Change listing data
>>>
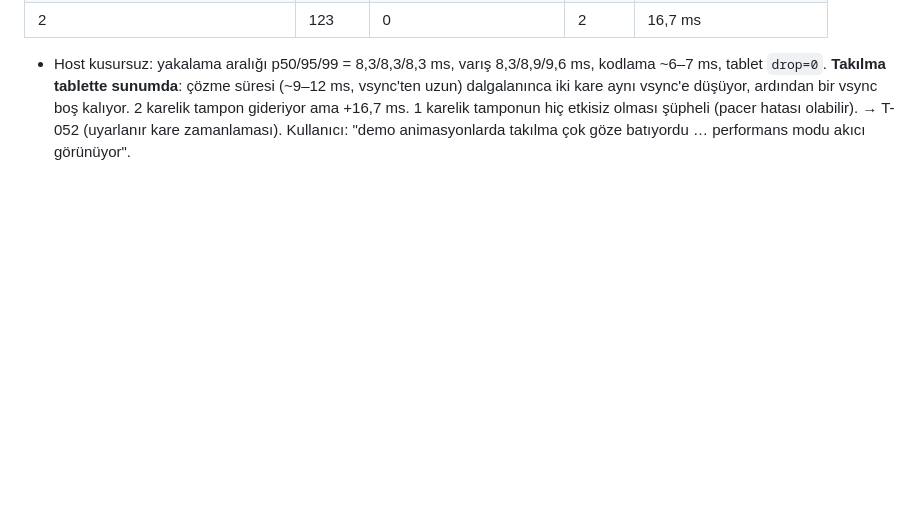
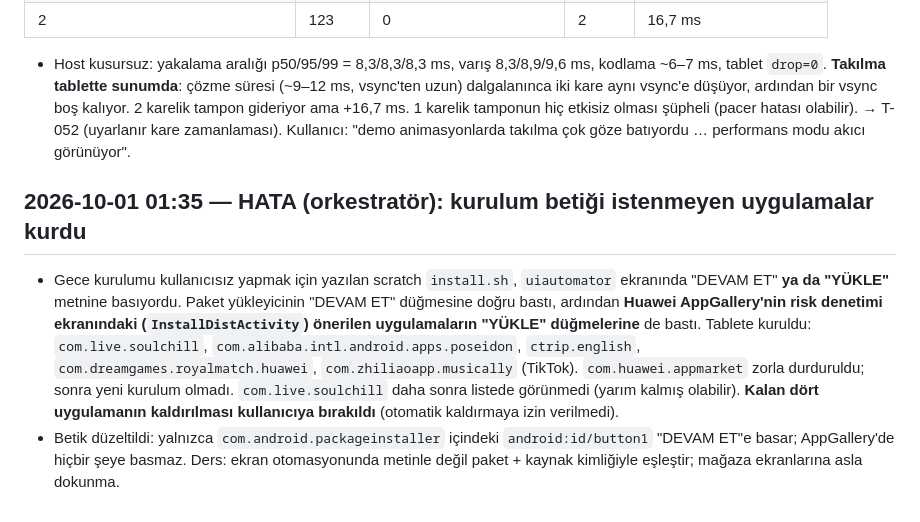
Before and after one commit to akcanburak202-del/matebridge, a Markdown page: docs/NOTES.md, the part around the change. Rendered like a GitHub page; blank space fills up the shorter version.

Commit message:
NOTES: install helper tapped AppGallery recommendations; unwanted apps installed; helper fixed
Co-Authored-By: Claude Opus 5.5 <noreply@anthropic.com>
Claude-Session: https://claude.ai/code/session_01NeFSxhEyu3ayAYqiaVF9Nm

```diff
--- a/docs/NOTES.md
+++ b/docs/NOTES.md
@@ -301,3 +301,8 @@ Host `STREAM_PREFS` ile yeniden yapılandırıyor; içerik: scratch `anim` (120/
 | 2 | 123 | 0 | 2 | 16,7 ms |
 
 - Host kusursuz: yakalama aralığı p50/95/99 = 8,3/8,3/8,3 ms, varış 8,3/8,9/9,6 ms, kodlama ~6–7 ms, tablet `drop=0`. **Takılma tablette sunumda**: çözme süresi (~9–12 ms, vsync'ten uzun) dalgalanınca iki kare aynı vsync'e düşüyor, ardından bir vsync boş kalıyor. 2 karelik tampon gideriyor ama +16,7 ms. 1 karelik tamponun hiç etkisiz olması şüpheli (pacer hatası olabilir). → T-052 (uyarlanır kare zamanlaması). Kullanıcı: "demo animasyonlarda takılma çok göze batıyordu … performans modu akıcı görünüyor".
+
+## 2026-10-01 01:35 — HATA (orkestratör): kurulum betiği istenmeyen uygulamalar kurdu
+
+- Gece kurulumu kullanıcısız yapmak için yazılan scratch `install.sh`, `uiautomator` ekranında "DEVAM ET" **ya da "YÜKLE"** metnine basıyordu. Paket yükleyicinin "DEVAM ET" düğmesine doğru bastı, ardından **Huawei AppGallery'nin risk denetimi ekranındaki (`InstallDistActivity`) önerilen uygulamaların "YÜKLE" düğmelerine** de bastı. Tablete kuruldu: `com.live.soulchill`, `com.alibaba.intl.android.apps.poseidon`, `ctrip.english`, `com.dreamgames.royalmatch.huawei`, `com.zhiliaoapp.musically` (TikTok). `com.huawei.appmarket` zorla durduruldu; sonra yeni kurulum olmadı. `com.live.soulchill` daha sonra listede görünmedi (yarım kalmış olabilir). **Kalan dört uygulamanın kaldırılması kullanıcıya bırakıldı** (otomatik kaldırmaya izin verilmedi).
+- Betik düzeltildi: yalnızca `com.android.packageinstaller` içindeki `android:id/button1` "DEVAM ET"e basar; AppGallery'de hiçbir şeye basmaz. Ders: ekran otomasyonunda metinle değil paket + kaynak kimliğiyle eşleştir; mağaza ekranlarına asla dokunma.
```
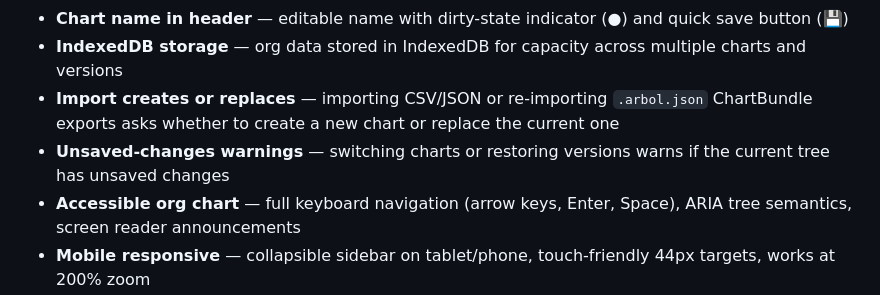
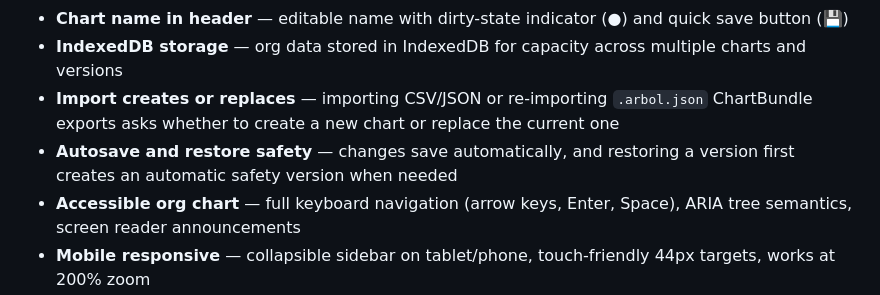
Before and after one commit to pedrofuentes/arbol, a Markdown page: README.md, the part around the change. GitHub-like rendering.

Commit message:
docs(readme): describe automatic restore safety
Co-authored-by: Copilot <223556219+Copilot@users.noreply.github.com>

```diff
--- a/README.md
+++ b/README.md
@@ -16,7 +16,7 @@ An interactive org chart editor for the browser — manage multiple org charts w
 - **Chart name in header** — editable name with dirty-state indicator (●) and quick save button (💾)
 - **IndexedDB storage** — org data stored in IndexedDB for capacity across multiple charts and versions
 - **Import creates or replaces** — importing CSV/JSON or re-importing `.arbol.json` ChartBundle exports asks whether to create a new chart or replace the current one
-- **Unsaved-changes warnings** — switching charts or restoring versions warns if the current tree has unsaved changes
+- **Autosave and restore safety** — changes save automatically, and restoring a version first creates an automatic safety version when needed
 - **Accessible org chart** — full keyboard navigation (arrow keys, Enter, Space), ARIA tree semantics, screen reader announcements
 - **Mobile responsive** — collapsible sidebar on tablet/phone, touch-friendly 44px targets, works at 200% zoom
 - **i18n ready** — translation infrastructure with 1,180+ keys, Spanish locale, RTL-ready CSS logical properties
```
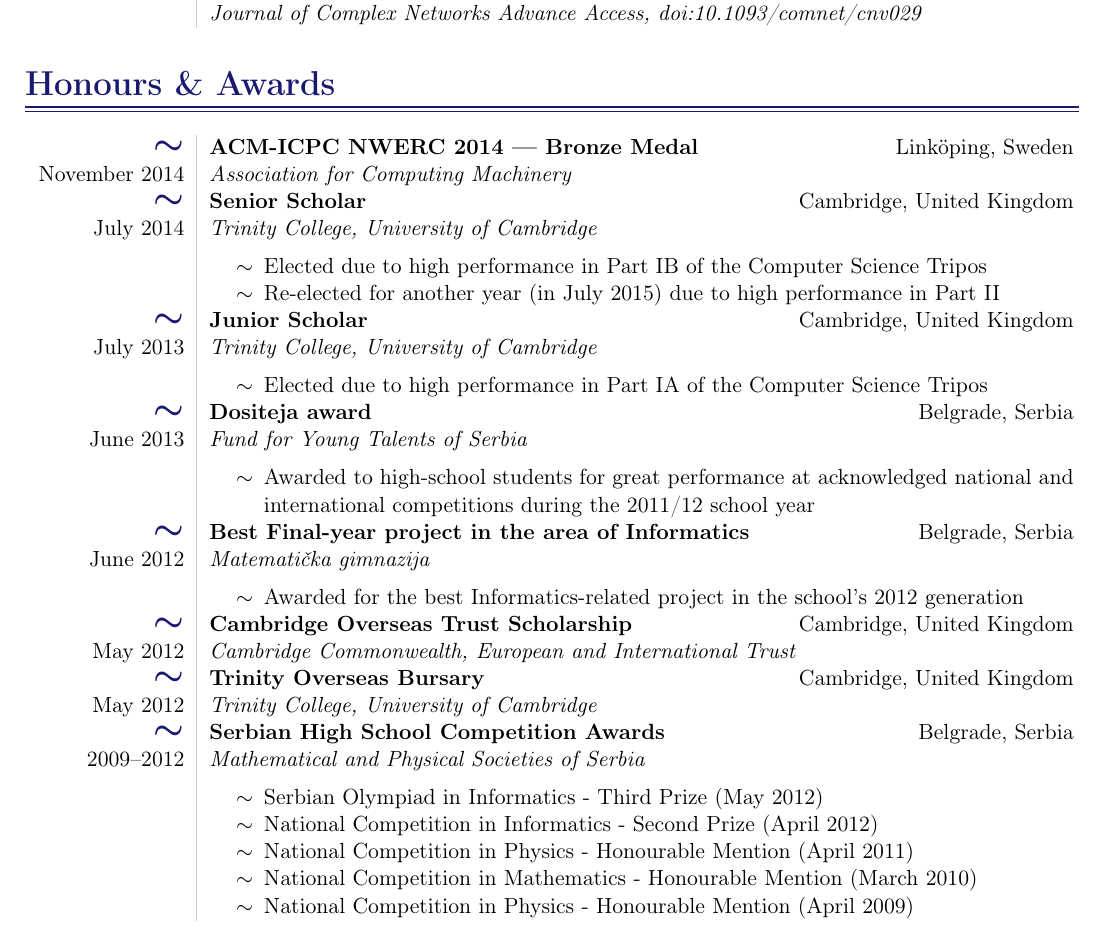
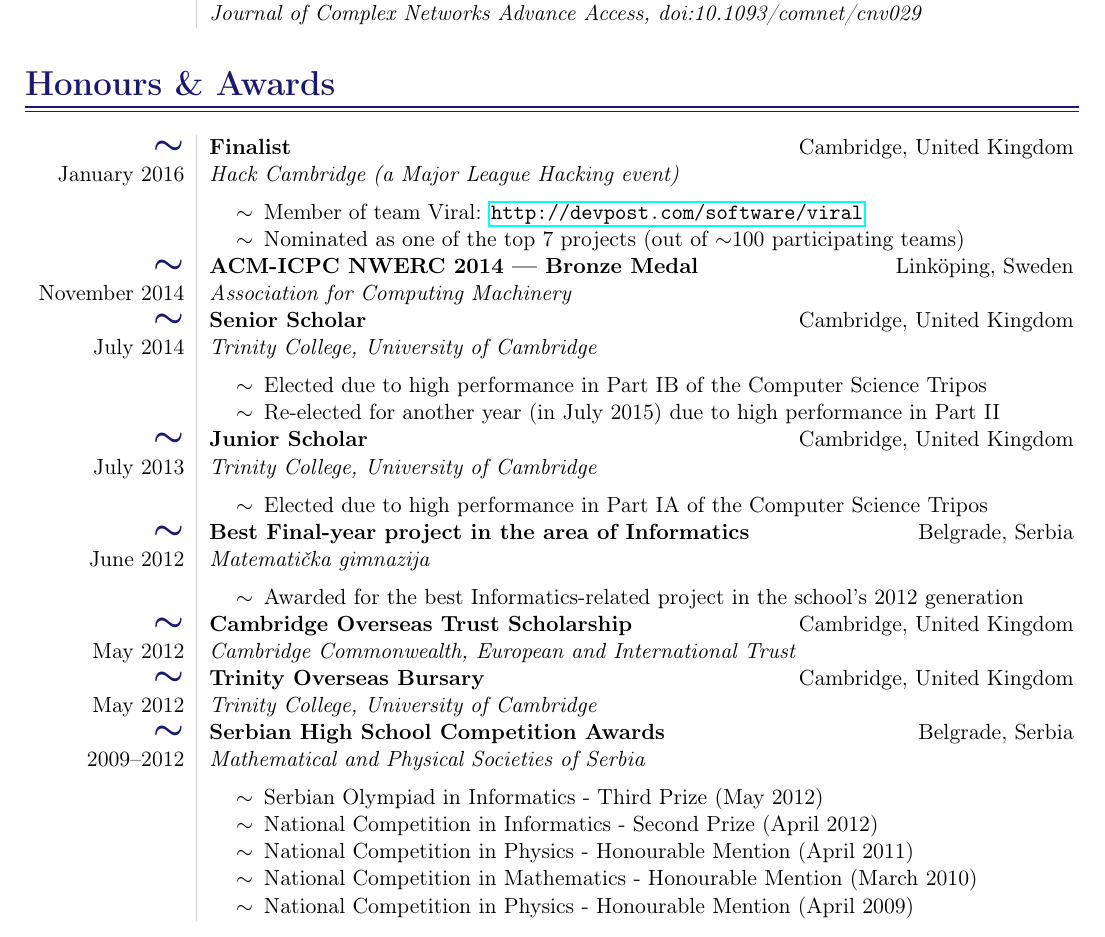
Before and after one commit to PetarV-/Curriculum-Vitae, a LaTeX CV (Petar Veličković - Curriculum Vitae.tex): part of page 2 of 2, cut so that both start at the same text. Compiled offline with pdfLaTeX.

Commit message:
Added new entries, trimmed others.

```diff
--- a/Petar Veličković - Curriculum Vitae.tex
+++ b/Petar Veličković - Curriculum Vitae.tex
@@ -305,6 +305,14 @@
 
 \cvtable{%
 
+\mytilde{January 2016} & \mainitem{Finalist}{Hack Cambridge (a Major League Hacking event)}{Cambridge, United Kingdom}{}
+
+\sitemize{%
+	\sitem Member of team Viral: \url{http://devpost.com/software/viral}
+	\sitem Nominated as one of the top 7 projects (out of $\sim$100 participating teams)
+}\vspace{-\baselineskip}\mbox{}
+\\[5pt]
+
 \mytilde{November 2014} & \mainitem{ACM-ICPC NWERC 2014 --- Bronze Medal}{Association for Computing Machinery}{Link\"{o}ping, Sweden}{}
 \\[5pt]
 
@@ -320,13 +328,6 @@
 
 \sitemize{%
 	\sitem Elected due to high performance in Part IA of the Computer Science Tripos
-}\vspace{-\baselineskip}\mbox{}
-\\[5pt]
-
-\mytilde{June 2013} & \mainitem{Dositeja award}{Fund for Young Talents of Serbia}{Belgrade, Serbia}{}
-
-\sitemize{%
-	\sitem Awarded to high-school students for great performance at acknowledged national and international competitions during the 2011/12 school year
 }\vspace{-\baselineskip}\mbox{}
 \\[5pt]
 
```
<<<
▶ [What you need to do] Set down all of the data word for word; no pictures belong in it.

▶ [Task solution]
Before and after one commit to akcanburak202-del/matebridge, a Markdown page: docs/NOTES.md, the part around the change. Rendered like a GitHub page; blank space fills up the shorter version.

Commit message:
NOTES: install helper tapped AppGallery recommendations; unwanted apps installed; helper fixed
Co-Authored-By: Claude Opus 5.5 <noreply@anthropic.com>
Claude-Session: https://claude.ai/code/session_01NeFSxhEyu3ayAYqiaVF9Nm

```diff
--- a/docs/NOTES.md
+++ b/docs/NOTES.md
@@ -301,3 +301,8 @@ Host `STREAM_PREFS` ile yeniden yapılandırıyor; içerik: scratch `anim` (120/
 | 2 | 123 | 0 | 2 | 16,7 ms |
 
 - Host kusursuz: yakalama aralığı p50/95/99 = 8,3/8,3/8,3 ms, varış 8,3/8,9/9,6 ms, kodlama ~6–7 ms, tablet `drop=0`. **Takılma tablette sunumda**: çözme süresi (~9–12 ms, vsync'ten uzun) dalgalanınca iki kare aynı vsync'e düşüyor, ardından bir vsync boş kalıyor. 2 karelik tampon gideriyor ama +16,7 ms. 1 karelik tamponun hiç etkisiz olması şüpheli (pacer hatası olabilir). → T-052 (uyarlanır kare zamanlaması). Kullanıcı: "demo animasyonlarda takılma çok göze batıyordu … performans modu akıcı görünüyor".
+
+## 2026-10-01 01:35 — HATA (orkestratör): kurulum betiği istenmeyen uygulamalar kurdu
+
+- Gece kurulumu kullanıcısız yapmak için yazılan scratch `install.sh`, `uiautomator` ekranında "DEVAM ET" **ya da "YÜKLE"** metnine basıyordu. Paket yükleyicinin "DEVAM ET" düğmesine doğru bastı, ardından **Huawei AppGallery'nin risk denetimi ekranındaki (`InstallDistActivity`) önerilen uygulamaların "YÜKLE" düğmelerine** de bastı. Tablete kuruldu: `com.live.soulchill`, `com.alibaba.intl.android.apps.poseidon`, `ctrip.english`, `com.dreamgames.royalmatch.huawei`, `com.zhiliaoapp.musically` (TikTok). `com.huawei.appmarket` zorla durduruldu; sonra yeni kurulum olmadı. `com.live.soulchill` daha sonra listede görünmedi (yarım kalmış olabilir). **Kalan dört uygulamanın kaldırılması kullanıcıya bırakıldı** (otomatik kaldırmaya izin verilmedi).
+- Betik düzeltildi: yalnızca `com.android.packageinstaller` içindeki `android:id/button1` "DEVAM ET"e basar; AppGallery'de hiçbir şeye basmaz. Ders: ekran otomasyonunda metinle değil paket + kaynak kimliğiyle eşleştir; mağaza ekranlarına asla dokunma.
```
Before and after one commit to pedrofuentes/arbol, a Markdown page: README.md, the part around the change. GitHub-like rendering.

Commit message:
docs(readme): describe automatic restore safety
Co-authored-by: Copilot <223556219+Copilot@users.noreply.github.com>

```diff
--- a/README.md
+++ b/README.md
@@ -16,7 +16,7 @@ An interactive org chart editor for the browser — manage multiple org charts w
 - **Chart name in header** — editable name with dirty-state indicator (●) and quick save button (💾)
 - **IndexedDB storage** — org data stored in IndexedDB for capacity across multiple charts and versions
 - **Import creates or replaces** — importing CSV/JSON or re-importing `.arbol.json` ChartBundle exports asks whether to create a new chart or replace the current one
-- **Unsaved-changes warnings** — switching charts or restoring versions warns if the current tree has unsaved changes
+- **Autosave and restore safety** — changes save automatically, and restoring a version first creates an automatic safety version when needed
 - **Accessible org chart** — full keyboard navigation (arrow keys, Enter, Space), ARIA tree semantics, screen reader announcements
 - **Mobile responsive** — collapsible sidebar on tablet/phone, touch-friendly 44px targets, works at 200% zoom
 - **i18n ready** — translation infrastructure with 1,180+ keys, Spanish locale, RTL-ready CSS logical properties
```
Before and after one commit to PetarV-/Curriculum-Vitae, a LaTeX CV (Petar Veličković - Curriculum Vitae.tex): part of page 2 of 2, cut so that both start at the same text. Compiled offline with pdfLaTeX.

Commit message:
Added new entries, trimmed others.

```diff
--- a/Petar Veličković - Curriculum Vitae.tex
+++ b/Petar Veličković - Curriculum Vitae.tex
@@ -305,6 +305,14 @@
 
 \cvtable{%
 
+\mytilde{January 2016} & \mainitem{Finalist}{Hack Cambridge (a Major League Hacking event)}{Cambridge, United Kingdom}{}
+
+\sitemize{%
+	\sitem Member of team Viral: \url{http://devpost.com/software/viral}
+	\sitem Nominated as one of the top 7 projects (out of $\sim$100 participating teams)
+}\vspace{-\baselineskip}\mbox{}
+\\[5pt]
+
 \mytilde{November 2014} & \mainitem{ACM-ICPC NWERC 2014 --- Bronze Medal}{Association for Computing Machinery}{Link\"{o}ping, Sweden}{}
 \\[5pt]
 
@@ -320,13 +328,6 @@
 
 \sitemize{%
 	\sitem Elected due to high performance in Part IA of the Computer Science Tripos
-}\vspace{-\baselineskip}\mbox{}
-\\[5pt]
-
-\mytilde{June 2013} & \mainitem{Dositeja award}{Fund for Young Talents of Serbia}{Belgrade, Serbia}{}
-
-\sitemize{%
-	\sitem Awarded to high-school students for great performance at acknowledged national and international competitions during the 2011/12 school year
 }\vspace{-\baselineskip}\mbox{}
 \\[5pt]
 
```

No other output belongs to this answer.